The province’s goal is to connect all rural residents and businesses with high-speed internet within 10 years.

If your experience with high-speed internet or cellular coverage within the region has left you disappointed, the Regional District of Bulkley Nechako (RDBN) wants to hear from you.

In 2011, Telus and the province of B.C. signed the Connecting British Columbia Agreement (CBCA). The province’s goal is to connect all rural residents and businesses with high-speed internet within 10 years, and to expand cellular coverage along 1700 kms of currently unserviced highways within five years.

Since signing the agreement in 2011, approximately 455 kms of new highway coverage has been introduced, including highway cell service in or near New Hazelton, Prince Rupert, Dawson Creek, Chetwynd and Fort Nelson.

In return, Telus gets a 10-year, non-exclusive, contract with the province for long distance, cellular, conferencing, and other voice and data services. The contract includes the six B.C. health authorities, B.C. Hydro, WorkSafe B.C., the Insurance Corporation of B.C. and the B.C. Lottery Corporation.

Because the upgrades and expansion of services are contractually obligated under the agreement, the RDBN wants to ensure that Telus is fulfilling its end of the agreement in a timely manner.

According to the province, 93 per cent of British Columbians currently have high-speed internet access. Through the CBCA, a target of 97 per cent connectivity is anticipated within 10 years.

But that small percentage of the province that does not have access to broadband or reliable cellular coverage is overly represented by rural residents.

“There’s a feeling that there are still large areas within the regional district that are not being addressed,” said Wendy Wainwright, executive assistant with the RDBN.

Wainwright is overseeing the collection of data on the RDBN website.

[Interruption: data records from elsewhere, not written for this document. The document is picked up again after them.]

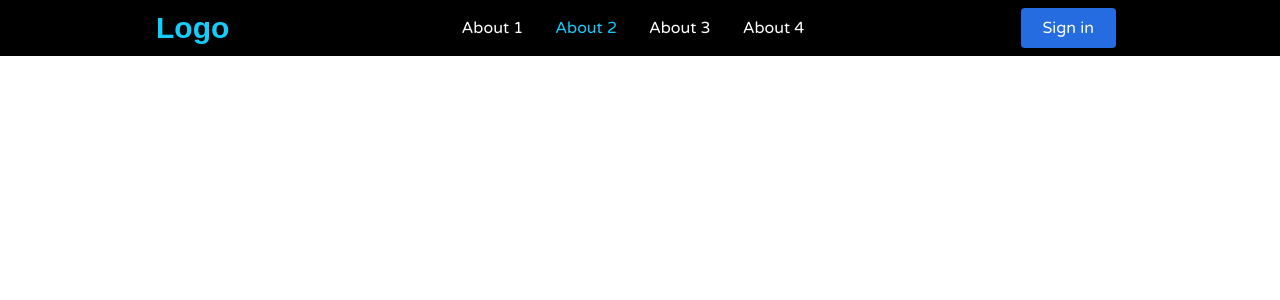
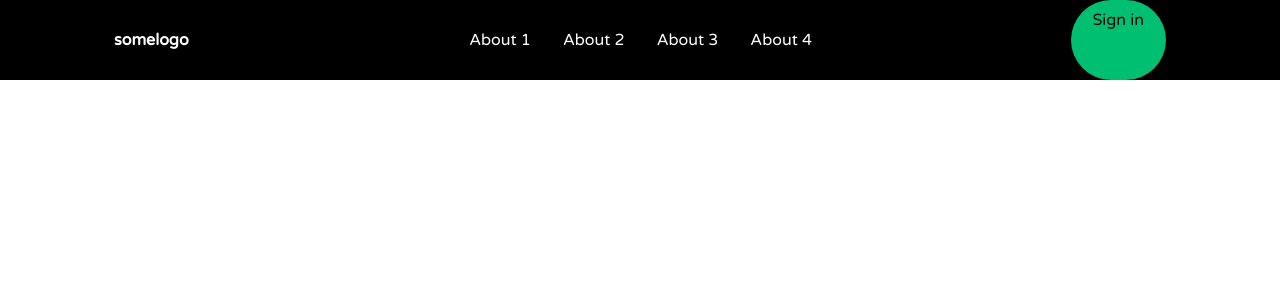
Before and after one commit to Samtaklimi87/TassanCo, a React (Create React App) app in the folder tassanco/: page /about2 in a window 1280 px wide. Shown: the top 300 px of the page. Built offline with nearby package versions, Linux system fonts and the light colour scheme; a web font is replaced by a local one.

Commit message:
making sidebar and navbar

```diff
--- a/tassanco/src/App.js
+++ b/tassanco/src/App.js
@@ -1,12 +1,22 @@
 import logo from './logo.svg';
 import './App.css';
 import Navbar from './components/Navbar';
-import {BrowserRouter as Router} from 'react-router-dom';
+import {BrowserRouter as Router, Switch,Route} from 'react-router-dom';
+import Home from './pages';
+import About from './pages/about';
+import SideBar from './components/SideBar';
 
 function App() {
   return (
    <Router>
+     <Home/>
+     {/* to make it 1 home page   */}
+     {/* <SideBar />
      <Navbar />
+     <Switch>
+       <Route path='/' exact component={Home} />
+       <Route path='/about2'  component={About} />
+     </Switch> */}
    </Router>
   );
 }
--- a/tassanco/src/components/Navbar/NavbarElements.js
+++ b/tassanco/src/components/Navbar/NavbarElements.js
@@ -1,32 +1,67 @@
 import styled from "styled-components";
-import { NavLink as Link } from "react-router-dom";
+import { Link as LinkR } from "react-router-dom";
+import { Link as LinkS } from "react-scroll";
 import { FaBars } from "react-icons/fa";
 
 export const Nav = styled.nav`
   background: #000;
-  height: 80ox;
+  height: 80px;
+  // margin-top: -80px;
+  display: flex;
+  justify-content: center;
+  align-item: center;
+  font-size: 1rem;
+  position: stikcy;
+  // padding: 0.5rem calc((100vw - 1000px) / 2);
+  top: 0;
+  z-index: 10;
+
+  @media screen and(max-width: 960px) {
+    transition: 0.8s all ease;
+  }
+`;
+
+export const NavbarContainer = styled.div`
   display: flex;
   justify-content: space-between;
-  padding: 0.5rem calc((100vw - 1000px) / 2);
-  z-index: 10px;
+  height: 80px;
+  z-index: 1;
+  width: 100%;
+  padding: 0 24px;
+  max-width: 1100px;
 `;
-export const NavLink = styled(Link)`
+
+export const NavLogo = styled(LinkR)`
   color: #fff;
+  justify-content: flex-start;
   display: flex;
+  cursor: pointer;
+  font-size: 1.5 rem;
   align-items: center;
+  marginr-left: 24px;
+  font-weight: bold;
+  font-weight: bold;
   text-decoration: none;
-  padding: 0 1rem;
-//   height: 100%;
-  cursor: pointer;
+`;
 
-  &.active {
-    color: #15cdfc;
+export const MobileIcon = styled.div`
+  display: none;
+
+  @media screen and (max-width: 768px) {
+    display: block;
+    position: absolute;
+    top: 0;
+    right: 0;
+    transform: translate(-100%, 60%);
+    font-size: 1.8 rem;
+    cursor: pointer;
+    color: #fff;
   }
 `;
 
 export const Bars = styled(FaBars)`
   display: none;
-  color: #fff;
+
   @media screen and (max-width: 768px) {
     display: block;
     position: absolute;
@@ -35,13 +70,34 @@ export const Bars = styled(FaBars)`
     transform: translate(-100%, 75%);
     font-size: 1.8rem;
     cursor: pointer;
+    color: #fff;
+  }
+`;
+
+export const NavItem = styled.li`
+  height: 80px;
+`;
+
+export const NavLink = styled(LinkS)`
+  color: #fff;
+  display: flex;
+  align-items: center;
+  text-decoration: none;
+  padding: 0 1rem;
+  cursor: pointer;
+  height: 100%;
+  &.active {
+    // color: #15cdfc;
+    border-bottom: 3px solid #01bf71;
   }
 `;
 
 export const NavMenu = styled.div`
   display: flex;
   align-items: center;
-  margin-right: -24px;
+  margin-right: -22px;
+  list-style: none;
+  tetx-align: center;
 
   @media screen and (max-width: 768px) {
     display: none;
@@ -51,25 +107,26 @@ export const NavMenu = styled.div`
 export const NavBtn = styled.div`
   display: flex;
   align-items: center;
-  margin-right: 24px;
+  // margin-right: 24px;
 
   @media screen and (max-width: 768px) {
     display: none;
   }
 `;
 
-export const NavBtnLink = styled(Link)`
-  border-radius: 4px;
-  background: #256ce1;
+export const NavBtnLink = styled(LinkR)`
+  border-radius: 50px;
+  background: #01bf71;
+  white-space: nowarp;
   padding: 10px 22px;
-  color: #fff;
+  color: #010606;
+  font-size: 16px;
   border: none;
   outline: none;
   cursor: pointer;
   transition: all 0.2s ease-in-out;
   text-decoration: none;
-  margin-left: 24px;
-
+  // margin-left: 24px;
   &:hover {
     transition: all 0.2s ease-in-out;
     background: #fff;
--- a/tassanco/src/components/Navbar/index.js
+++ b/tassanco/src/components/Navbar/index.js
@@ -1,36 +1,44 @@
 import react from "react"
-import { Nav ,NavLink , Bars , NavMenu , NavBtn, NavBtnLink }   from "./NavbarElements"
-
+import { Nav ,NavLink , Bars , NavMenu , NavBtn, NavBtnLink,NavbarContainer,NavLogo ,MobileIcon,NavItem}   from "./NavbarElements"
+import logo from "../../images/tassan-logo1.jpg";
+import { FaBars } from "react-icons/fa";
 
 const Navbar = () => {
     return (
         <>
             <Nav>
-                <NavLink to="/">
-                    <h1 id='logofont'>Logo</h1>
-                </NavLink>
-                <Bars />
-                <NavMenu>
-                    <NavLink to="/about" activeStyle>
-                        About 1
-                    </NavLink>
-                    <NavLink to="/about2" activeStyle>
-                        About 2
-                    </NavLink>
-                    <NavLink to="/about3" activeStyle>
-                        About 3
-                    </NavLink>
-                    <NavLink to="/about4" activeStyle>
-                        About 4
-                    </NavLink>
-                </NavMenu>
-                <NavBtn>
+                <NavbarContainer>
+                    <NavLogo to='/'> somelogo </NavLogo>
+                    <MobileIcon>
+                        <FaBars />
+                    </MobileIcon>
+                    <NavMenu>
+                        <NavItem>
+                            <NavLink to="/about" activeStyle>About 1 </NavLink>
+                        </NavItem>
+                        <NavItem>
+                            <NavLink to="/about2" activeStyle>About 2 </NavLink>
+                        </NavItem>
+                        <NavItem>
+                             <NavLink to="/about3" activeStyle>About 3</NavLink>
+                        </NavItem>
+                        <NavItem>
+                            <NavLink to="/about4" activeStyle>
+                                About 4
+                            </NavLink>
+                        </NavItem>
+                    </NavMenu>
                     <NavBtnLink to="/signin">Sign in</NavBtnLink>
-                </NavBtn>
+
+
+
+                </NavbarContainer>
             </Nav>
 
+
+
         </>
-    )
-}
+    );
+};
 
-export default Navbar
+export default Navbar ;
--- /dev/null
+++ b/tassanco/src/components/SideBar/SidebarElements.js
@@ -0,0 +1,89 @@
+import styled from "styled-components";
+import { FaTimes } from "react-icons/fa";
+import { Link as LinkS } from "react-scroll";
+import { Link as LinkR } from "react-router-dom";
+
+export const SidebarContainer = styled.aside`
+  position: fixed;
+  z-index: 999;
+  width: 100%;
+  height: 100%;
+  background: #0d0d0d;
+  display: grid;
+  align-items: center;
+  top: 0;
+  left: 0;
+  transition: 0.3s ease-in-out;
+    opacity: ${({ isOpen }) => (isOpen ? "100%" : "0")};
+    top: : ${({ isOpen }) => (isOpen ? "0" : "-100%")};
+`;
+
+export const CloseIcon = styled(FaTimes)`
+  color: #fff;
+`;
+
+export const Icon = styled.div`
+  position: absolute;
+  top: 1.2rem;
+  right: 1.5rem;
+  background: transparent;
+  font-size: 2rem;
+  cursor: pointer;
+  outline: none;
+`;
+
+export const SidebarWrapper = styled.div`
+  color: #fff;
+`;
+
+export const SidebarLink = styled(LinkS)`
+  display: flex;
+  align-items: center;
+  justify-content: center;
+  font-size: 1.5rem;
+  text-decoration: none;
+  list-style: none;
+  transition: 0.2s ease-in-out;
+  color: #fff;
+  cursor: pointer;
+
+  &:hover {
+    color: #01bf71;
+    transition: 0.2s ease-in-out;
+  }
+`;
+
+export const SideBtnWrap = styled.div`
+  display: flex;
+  justify-content: center;
+`;
+
+export const SidebarMenu = styled.ul`
+  display: grid;
+  grid-template-columns: 1fr;
+  grid-template-rows: repeat(6, 80px);
+  text-align: center;
+  @media screen and(max-width: 480px) {
+    grid-template-rows: repeat(6, 60px);
+  }
+`;
+
+export const SideBarRoute = styled(LinkR)`
+  border-radius: 50px;
+  background: #01bf71;
+  white-space: nowarp;
+  padding: 16px 64px;
+  color: #010606;
+  font-size: 16px;
+  outline: none;
+  border: none;
+  cursor: pointer;
+  transition: 0.2s ease-in-out;
+  text-decoration: none;
+
+  &:hover {
+    transition: all 0.2s ease-in-out;
+    background: #fff;
+    color: #010606;
+  }
+`;
--- /dev/null
+++ b/tassanco/src/components/SideBar/index.js
@@ -0,0 +1,25 @@
+import React from "react";
+import  {SidebarContainer,Icon,CloseIcon,SidebarWrapper,SidebarMenu,SidebarLink,SideBtnWrap,SideBarRoute } from "./SidebarElements";
+
+
+const Sidebar = () => {
+    return (
+        <SidebarContainer>
+            <Icon>
+                <CloseIcon/>
+            </Icon>
+            <SidebarWrapper>
+                <SidebarMenu>
+                    <SidebarLink to="about">About</SidebarLink>
+                    <SidebarLink to="about2">Gallery</SidebarLink>
+                    <SidebarLink to="about3">Teams</SidebarLink>
+                    <SidebarLink to="about4">Contact Us</SidebarLink>
+                </SidebarMenu>
+                <SideBtnWrap>
+                    <SideBarRoute>Contact Us</SideBarRoute>
+                </SideBtnWrap>
+            </SidebarWrapper>
+        </SidebarContainer>
+    );
+}
+export default Sidebar;
--- /dev/null
+++ b/tassanco/src/pages/about.js
@@ -0,0 +1,12 @@
+const About = () => {
+    return (
+        <div style={{
+            display:'flex',
+            justifyContent:'center',
+            alignItems:'center',
+             height:'90vh'}}>
+         <h1>About</h1>
+        </div>
+    )
+}
+export default About;
--- /dev/null
+++ b/tassanco/src/pages/index.js
@@ -0,0 +1,12 @@
+import Navbar from "../components/Navbar"
+import Sidebar from "../components/SideBar"
+
+const Home = () => {
+    return (
+        <>
+        <Sidebar/>
+        <Navbar/>
+        </>
+        )
+}
+export default Home
```
Also changed, not shown: tassanco/src/images/tassan-logo.png (added), tassanco/src/images/tassan-logo1.jpg (added).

“I’m trying to find out exactly where within the regional district we have cell phone coverage,” she said. “We’re collecting information to bring to Telus.”

The online form asks you to indicate whether or not you have internet and/or cellular service. There is a separate comment area.

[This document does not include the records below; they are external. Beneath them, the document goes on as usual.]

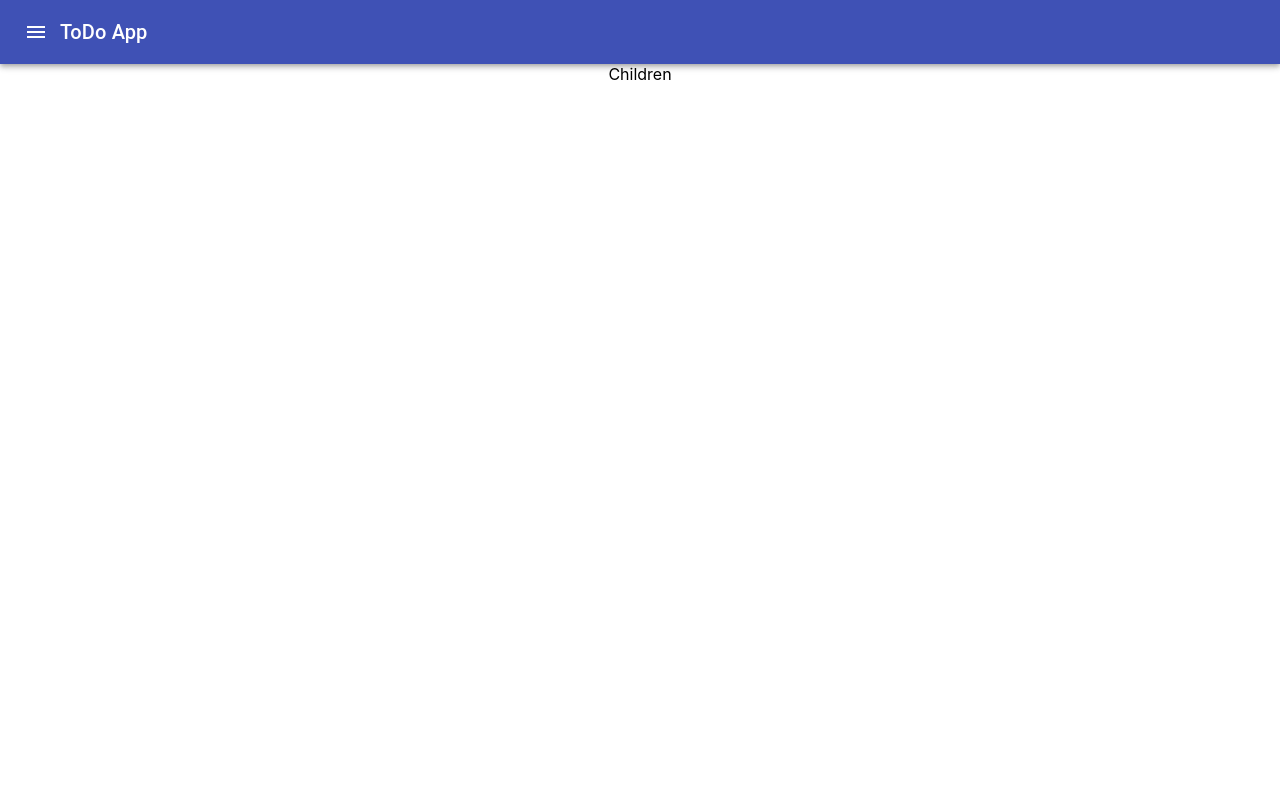
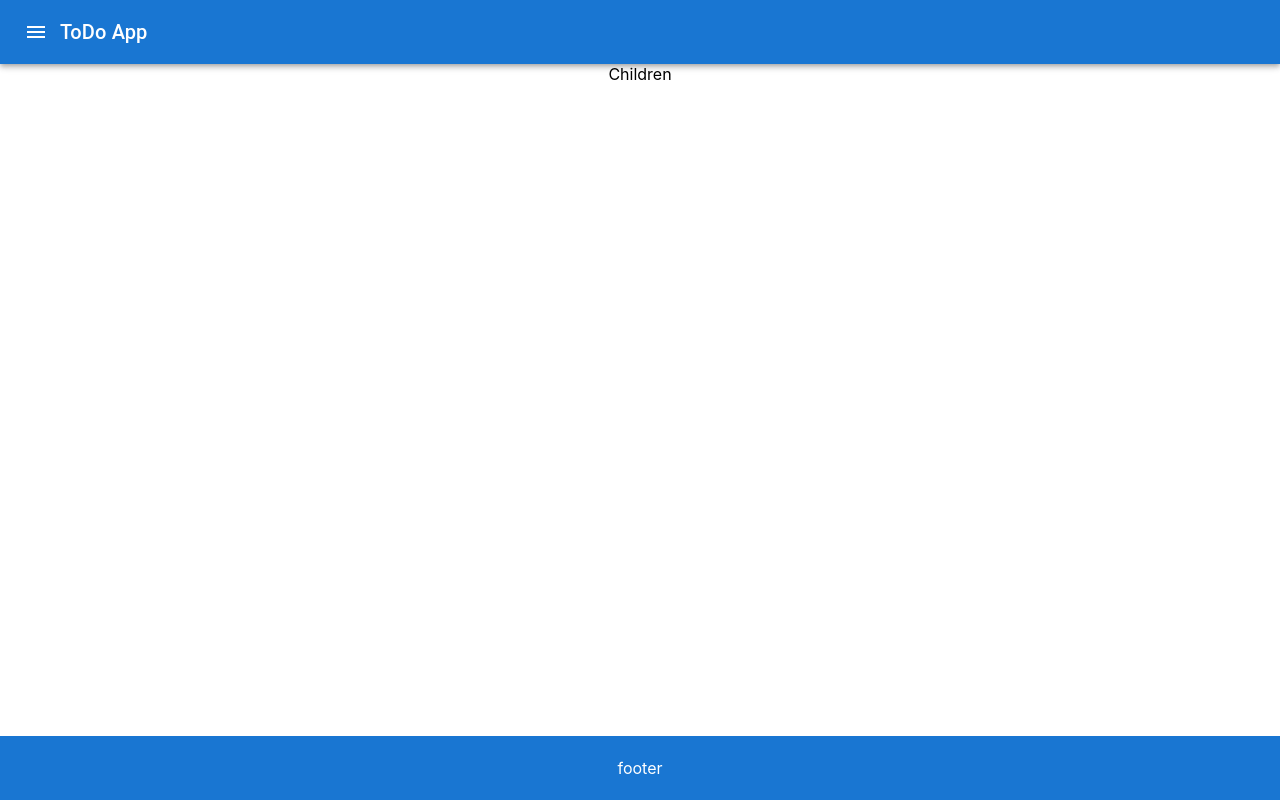
Before and after one commit to Tero-AA/ToDo, a React (Create React App) app: page / in a window 1280 px wide. Built offline with nearby package versions, Linux system fonts and the light colour scheme.

Commit message:
add sass to the project and setup varaibles

```diff
--- a/src/components/layout/layout.js
+++ b/src/components/layout/layout.js
@@ -21,6 +21,11 @@ function Layout(props) {
         </Toolbar>
       </AppBar>
       {props.children}
+      <div className="footer">
+        <div>
+          footer
+        </div>
+      </div>
     </Fragment>
   );
 }
--- a/src/components/layout/layout.scss
+++ b/src/components/layout/layout.scss
@@ -1,3 +1,17 @@
+@import "../../styles/variables";
+
 .navbar {
-  background-color: purple;
+  background-color: $primary-color !important;
 }
+
+.footer {
+  position: absolute;
+  bottom: 0;
+  width: 100%;
+  height: 64px;
+  background-color: $primary-color;
+  color: $white;
+  display: flex;
+  justify-content: center;
+  align-items: center;
+}
--- a/src/index.js
+++ b/src/index.js
@@ -1,6 +1,6 @@
 import React from 'react';
 import ReactDOM from 'react-dom';
-import './index.css';
+import './index.scss';
 import App from './App';
 import reportWebVitals from './reportWebVitals';
 
--- a/src/index.css
+++ b/src/index.scss
@@ -1,3 +1,5 @@
+@import "styles/variables";
+
 body {
   margin: 0;
   font-family: -apple-system, BlinkMacSystemFont, 'Segoe UI', 'Roboto', 'Oxygen',
--- /dev/null
+++ b/src/styles/_variables.scss
@@ -0,0 +1,2 @@
+$primary-color: #1976D2;
+$white: #fff;
```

“Put information regarding poor service into the comment area,” Wainwright said. “Indicate if you have service but your service is limited.”

The potential irony of using an online form to track internet access isn’t lost on the RDBN. You can call the RDBN offices toll-free at 1-800-320-3339 and your information will be entered into the database.

If you do have internet access, you can find the form at http://www.rdbn.bc.ca/148-media-releases/251-high-speed-internet-and-cell-phone-access.